START PROVIDED ENTRIES

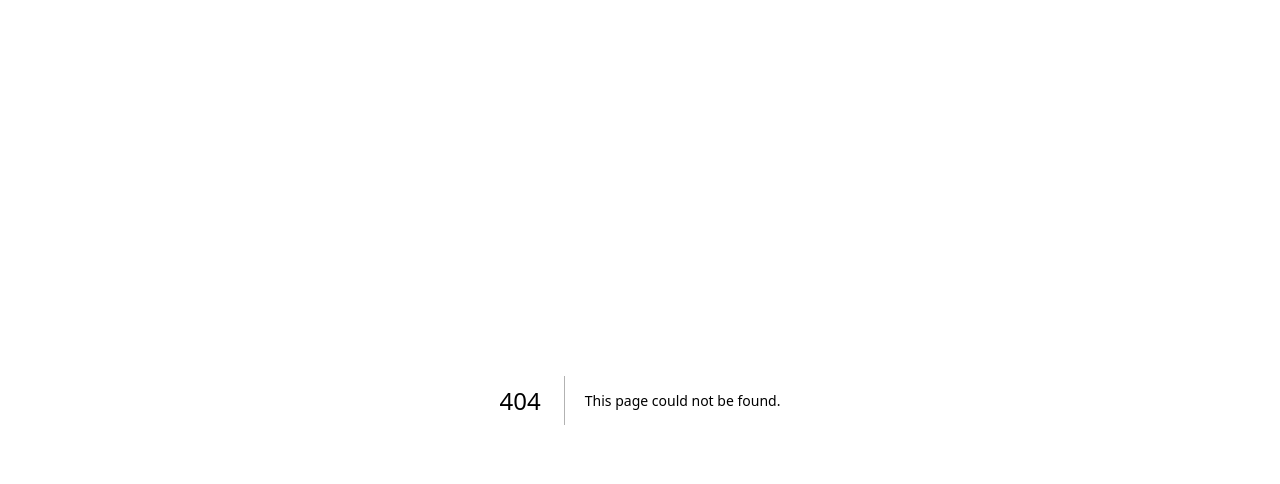
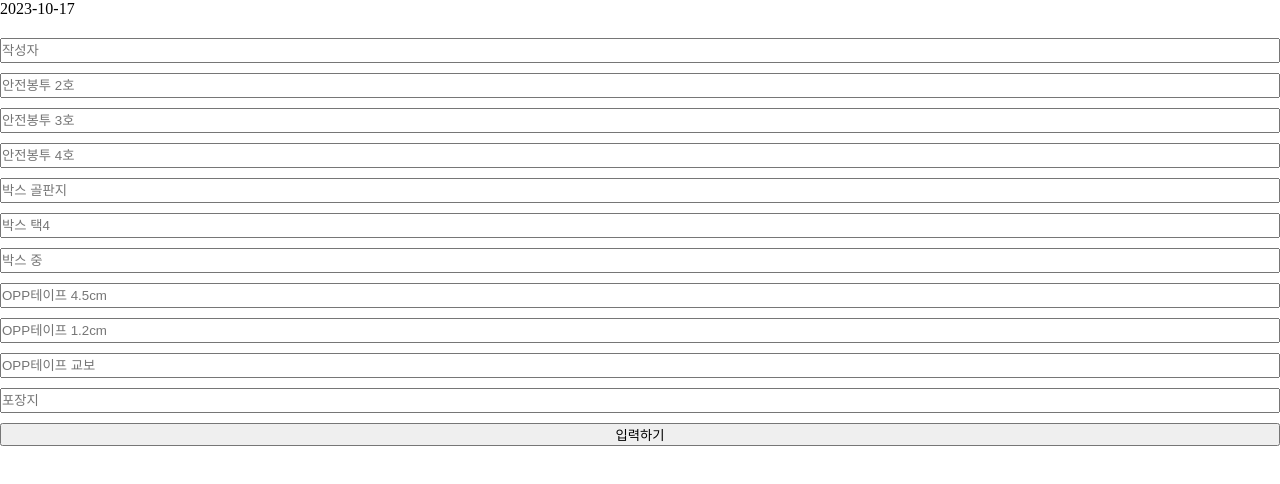
Before and after one commit to AngryDoggaebi/Inventory-Management, a Next.js app: page /inventory/dailypost in a window 1280 px wide. Before the commit this address had no page. Shown: the top 484 px of the page. Built offline with nearby package versions, Linux system fonts and the light colour scheme.

Commit message:
home페이지를  inventroy페이지로 변경

```diff
--- a/pages/dailypost.module.css
+++ /dev/null
@@ -1,5 +0,0 @@
-.postdata {
-  display: flex;
-  flex-flow: column;
-  gap: 10px;
-}
--- a/pages/dailydata.js
+++ b/pages/inventory/dailydata.js
@@ -8,7 +8,7 @@ import {
 import { useRecoilValue } from 'recoil';
 import { useEffect, useState } from 'react';
 import axios from 'axios';
-import { getHandler } from './api/get';
+import { getHandler } from '../api/get';
 import { IsClickedAtom } from '@/recoil/daily';
 
 /** todo
--- a/pages/dailypost.js
+++ b/pages/inventory/dailypost.js
@@ -1,4 +1,3 @@
-import styles from './dailypost.module.css';
 import { useState } from 'react';
 import axios from 'axios';
 import { useRecoilState, useRecoilValue } from 'recoil';
@@ -58,7 +57,7 @@ const Dailypost = () => {
 
   return (
     <>
-      <form className={styles.postdata}>
+      <form className="post-edit-input">
         <div>{formattedToday}</div>
         <div>
           <input
--- a/styles/globals.css
+++ b/styles/globals.css
@@ -61,3 +61,9 @@ td {
 input {
   height: 25px;
 }
+
+.post-edit-input {
+  display: flex;
+  flex-flow: column;
+  gap: 10px;
+}
```
Also changed, not shown: pages/index.js (+9 -27 lines), pages/inventory/index.js (added, +29 -0 lines), pages/inventory/dailyfixturename.js (renamed from pages/dailyfixturename.js), pages/inventory/timePickers.js (renamed from pages/timePickers.js).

END PROVIDED ENTRIES

- [EXERCISE BRIEF] Once you have identified the lines above that contain "pages", copy each of them.

- [ANSWER FOR THIS EXERCISE]
--- a/pages/dailypost.module.css
--- a/pages/dailydata.js
+++ b/pages/inventory/dailydata.js
--- a/pages/dailypost.js
+++ b/pages/inventory/dailypost.js
Also changed, not shown: pages/index.js (+9 -27 lines), pages/inventory/index.js (added, +29 -0 lines), pages/inventory/dailyfixturename.js (renamed from pages/dailyfixturename.js), pages/inventory/timePickers.js (renamed from pages/timePickers.js).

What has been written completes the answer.